Stand out performances for myself were Andrea Riseborough playing Stalin’s daughter Svetlana, whom all the council members were trying to win the favour of after her father’s death. A special mention for the Yorkshire-accented no nonsense Zhukov played by Jason Issacs (just wait for him to pop up!).
I cannot recommend The Death of Stalin enough, it gives the audience a glimpse into a strange world at a historically significant point in time, that not everyone is familiar with. Its funny, tense, farcical, paranoid and again, very very funny.
If you like The Death of Stalin, you should watch The Thick of It (Iannucci), In the Loop (Iannucci, 2009), and if you want to go old school, Yes Minister (Jay and Lynn).
I’ve been Comrade Henry Stocks-Fryer, you’ve been reading.

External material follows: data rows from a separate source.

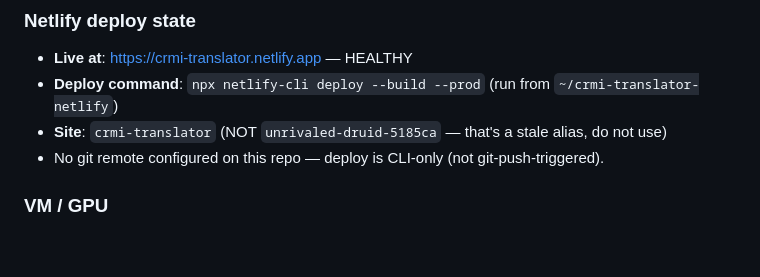
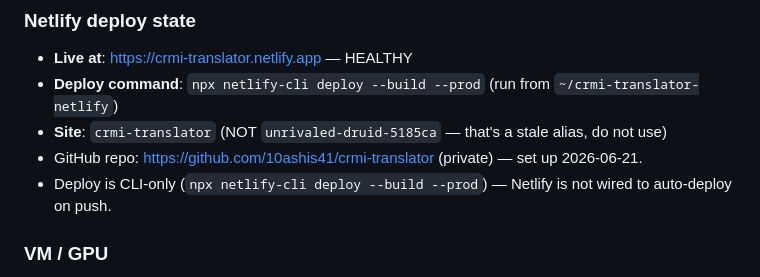
Before and after one commit to 10ashis41/crmi-translator, a Markdown page: PROJECT_NOTES.md, the part around the change. GitHub-like rendering; blank space fills up the shorter version.

Commit message:
notes: update project notes

```diff
--- a/PROJECT_NOTES.md
+++ b/PROJECT_NOTES.md
@@ -17,7 +17,8 @@ _Newest first. Auto-maintained by Claude Code._
 - **Live at**: https://crmi-translator.netlify.app — HEALTHY
 - **Deploy command**: `npx netlify-cli deploy --build --prod` (run from `~/crmi-translator-netlify`)
 - **Site**: `crmi-translator` (NOT `unrivaled-druid-5185ca` — that's a stale alias, do not use)
-- No git remote configured on this repo — deploy is CLI-only (not git-push-triggered).
+- GitHub repo: https://github.com/10ashis41/crmi-translator (private) — set up 2026-06-21.
+- Deploy is CLI-only (`npx netlify-cli deploy --build --prod`) — Netlify is not wired to auto-deploy on push.
 
 ### VM / GPU
 - The VM-based pipeline (`~/church-translator` — faster-whisper + Google Translate + ElevenLabs) is the **old approach**. Current production is Netlify-only; no VM needed.
```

Last week the programme for LIFF2017 was launched along with the new Leeds Film City website (also Twitter, Facebook and Instagram). The paper programme should be available in the usual places (including the Picture House) and there is also a PDF version.
As always the programme is packed full of a wide variety of films and deciding what to see is tough process for film lovers. In the end I made a lot of my choices on how easily I could get from one screening to the next, of course it wouldn’t be LIFF if I didn’t have a few dashes between town and the Picture House. I made a clashfinder which shows which films are on at the same time and you may find it useful when you’re planning your festival. Other people are using the clashfinder which means I can see what films are getting highlighted the most and, although this may not reflect ticket sales, the current top 10 is as follows:
- The Square: Opening Film
- The Florida Project
- Bad Genius
- Summer Time Machine Blues
- The Killing of a Sacred Deer: Opening Film
- Dave Made a Maze
- Happy End
- Three Billboards Outside Ebbing, Missouri: Closing Film
- The Endless
- Good Time
I’m hoping to see all of those films so that list doesn’t surprise me much. I’ve got another 40 or so films in my current plan plus this year I’m hoping to try Night Of The Dead for the first time! What else am I looking forward to? Well there’s new films from Clio Barnard (Dark River) and Paddy Considine (Journeyman), the breakfast screening of Amélie should be a delight (plus it’s a 35mm print) and Mutafukaz looks like it’s the kind of craziness we’ve all come to expect from the festival.
What about you? What films are you looking forward to seeing and have you managed to put together a plan yet? Let us know in the comments.